[Stored items]
++++++

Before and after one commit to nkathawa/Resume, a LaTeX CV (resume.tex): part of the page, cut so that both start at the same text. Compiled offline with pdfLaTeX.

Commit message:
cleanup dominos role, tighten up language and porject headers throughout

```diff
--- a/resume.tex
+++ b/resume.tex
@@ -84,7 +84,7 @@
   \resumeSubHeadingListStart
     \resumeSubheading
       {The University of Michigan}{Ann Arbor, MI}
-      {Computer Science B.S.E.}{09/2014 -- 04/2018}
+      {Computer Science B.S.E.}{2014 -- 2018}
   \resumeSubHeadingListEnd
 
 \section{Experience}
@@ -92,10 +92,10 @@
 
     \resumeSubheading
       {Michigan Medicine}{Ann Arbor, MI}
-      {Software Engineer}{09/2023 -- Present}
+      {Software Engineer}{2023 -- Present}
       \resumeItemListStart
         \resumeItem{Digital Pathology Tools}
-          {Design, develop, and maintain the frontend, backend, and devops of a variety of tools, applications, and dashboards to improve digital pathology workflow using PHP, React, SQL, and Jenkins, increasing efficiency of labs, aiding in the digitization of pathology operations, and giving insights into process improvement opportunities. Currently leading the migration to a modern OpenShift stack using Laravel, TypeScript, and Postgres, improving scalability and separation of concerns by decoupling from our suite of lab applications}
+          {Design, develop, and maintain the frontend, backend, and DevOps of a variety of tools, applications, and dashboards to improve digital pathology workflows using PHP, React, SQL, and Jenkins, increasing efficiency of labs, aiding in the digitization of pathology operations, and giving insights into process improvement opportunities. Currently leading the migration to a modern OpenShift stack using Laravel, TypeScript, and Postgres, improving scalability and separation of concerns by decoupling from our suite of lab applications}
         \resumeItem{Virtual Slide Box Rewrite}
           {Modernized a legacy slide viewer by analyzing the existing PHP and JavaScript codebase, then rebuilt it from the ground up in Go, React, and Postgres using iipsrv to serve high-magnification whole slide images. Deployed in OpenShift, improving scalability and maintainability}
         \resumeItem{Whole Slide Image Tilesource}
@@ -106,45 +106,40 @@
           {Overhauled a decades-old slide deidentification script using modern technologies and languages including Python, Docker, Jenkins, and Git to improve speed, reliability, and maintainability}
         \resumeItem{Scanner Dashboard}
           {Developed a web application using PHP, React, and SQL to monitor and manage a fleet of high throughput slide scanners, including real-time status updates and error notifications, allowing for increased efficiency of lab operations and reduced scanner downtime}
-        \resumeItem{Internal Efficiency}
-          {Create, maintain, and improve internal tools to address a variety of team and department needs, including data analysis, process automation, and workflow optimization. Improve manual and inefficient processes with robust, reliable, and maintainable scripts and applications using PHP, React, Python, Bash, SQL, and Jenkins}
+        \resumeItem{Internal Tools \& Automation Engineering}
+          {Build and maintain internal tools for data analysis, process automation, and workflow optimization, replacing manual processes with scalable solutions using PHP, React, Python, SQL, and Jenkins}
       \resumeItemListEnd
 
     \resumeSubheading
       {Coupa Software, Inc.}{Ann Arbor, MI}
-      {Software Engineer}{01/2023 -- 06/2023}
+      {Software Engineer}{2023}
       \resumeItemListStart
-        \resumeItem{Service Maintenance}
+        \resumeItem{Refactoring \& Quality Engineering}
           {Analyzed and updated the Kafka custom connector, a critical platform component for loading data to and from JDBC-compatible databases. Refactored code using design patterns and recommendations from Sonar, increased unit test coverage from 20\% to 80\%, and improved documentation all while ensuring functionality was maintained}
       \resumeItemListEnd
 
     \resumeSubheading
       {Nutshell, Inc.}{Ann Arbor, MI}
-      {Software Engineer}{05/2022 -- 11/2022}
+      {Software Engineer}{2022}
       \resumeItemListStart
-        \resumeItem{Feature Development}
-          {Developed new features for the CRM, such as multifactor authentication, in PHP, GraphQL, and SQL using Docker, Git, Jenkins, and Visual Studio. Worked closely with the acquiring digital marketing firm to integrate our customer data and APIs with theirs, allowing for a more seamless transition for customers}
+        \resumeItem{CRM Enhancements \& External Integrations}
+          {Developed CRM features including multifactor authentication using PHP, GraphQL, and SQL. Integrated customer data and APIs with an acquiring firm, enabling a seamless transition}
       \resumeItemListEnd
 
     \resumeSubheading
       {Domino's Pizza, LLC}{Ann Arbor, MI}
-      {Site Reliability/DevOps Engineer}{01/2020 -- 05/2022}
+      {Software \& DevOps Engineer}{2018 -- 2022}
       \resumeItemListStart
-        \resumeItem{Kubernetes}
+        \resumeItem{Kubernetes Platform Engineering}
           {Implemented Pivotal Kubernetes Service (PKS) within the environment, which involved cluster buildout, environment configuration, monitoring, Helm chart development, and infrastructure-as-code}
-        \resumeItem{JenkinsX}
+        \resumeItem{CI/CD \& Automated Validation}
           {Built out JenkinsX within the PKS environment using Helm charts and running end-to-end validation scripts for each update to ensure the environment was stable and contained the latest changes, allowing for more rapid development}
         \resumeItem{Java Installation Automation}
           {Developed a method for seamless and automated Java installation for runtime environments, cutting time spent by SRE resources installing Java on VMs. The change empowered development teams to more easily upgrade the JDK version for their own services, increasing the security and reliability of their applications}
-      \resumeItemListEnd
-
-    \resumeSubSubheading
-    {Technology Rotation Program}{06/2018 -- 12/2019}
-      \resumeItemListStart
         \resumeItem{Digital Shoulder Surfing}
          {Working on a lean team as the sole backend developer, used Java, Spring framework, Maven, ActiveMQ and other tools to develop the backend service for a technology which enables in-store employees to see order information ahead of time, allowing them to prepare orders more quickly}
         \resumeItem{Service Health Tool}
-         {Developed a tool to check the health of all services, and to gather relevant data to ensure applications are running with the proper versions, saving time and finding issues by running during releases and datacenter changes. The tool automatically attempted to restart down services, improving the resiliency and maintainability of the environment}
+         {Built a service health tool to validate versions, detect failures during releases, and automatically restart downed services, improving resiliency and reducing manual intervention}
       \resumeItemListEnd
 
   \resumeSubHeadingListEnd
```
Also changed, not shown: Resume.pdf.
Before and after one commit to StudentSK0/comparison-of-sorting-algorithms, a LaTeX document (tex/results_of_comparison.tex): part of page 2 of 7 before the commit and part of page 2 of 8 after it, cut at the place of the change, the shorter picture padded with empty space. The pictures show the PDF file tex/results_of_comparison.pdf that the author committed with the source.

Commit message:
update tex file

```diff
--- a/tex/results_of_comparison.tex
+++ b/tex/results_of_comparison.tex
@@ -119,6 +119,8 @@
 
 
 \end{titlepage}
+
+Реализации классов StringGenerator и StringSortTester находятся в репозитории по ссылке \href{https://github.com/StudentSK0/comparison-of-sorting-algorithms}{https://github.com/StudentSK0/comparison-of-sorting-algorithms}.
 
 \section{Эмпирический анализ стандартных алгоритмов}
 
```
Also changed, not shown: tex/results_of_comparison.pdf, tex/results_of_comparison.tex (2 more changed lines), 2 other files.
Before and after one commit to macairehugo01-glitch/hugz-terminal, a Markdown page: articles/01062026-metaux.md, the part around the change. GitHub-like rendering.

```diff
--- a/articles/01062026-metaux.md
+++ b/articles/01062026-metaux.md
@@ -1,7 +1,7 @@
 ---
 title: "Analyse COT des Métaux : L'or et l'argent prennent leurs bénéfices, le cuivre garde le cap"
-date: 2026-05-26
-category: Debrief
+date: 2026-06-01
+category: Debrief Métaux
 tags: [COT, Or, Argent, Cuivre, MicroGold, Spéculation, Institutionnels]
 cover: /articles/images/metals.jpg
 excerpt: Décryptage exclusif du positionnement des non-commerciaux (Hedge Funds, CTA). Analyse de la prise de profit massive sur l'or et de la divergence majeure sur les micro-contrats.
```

++++++

§ THE PROBLEM: Determine how many of the lines above hold the word "Software", and output that number by itself.

§ PROBLEM SOLUTION: 8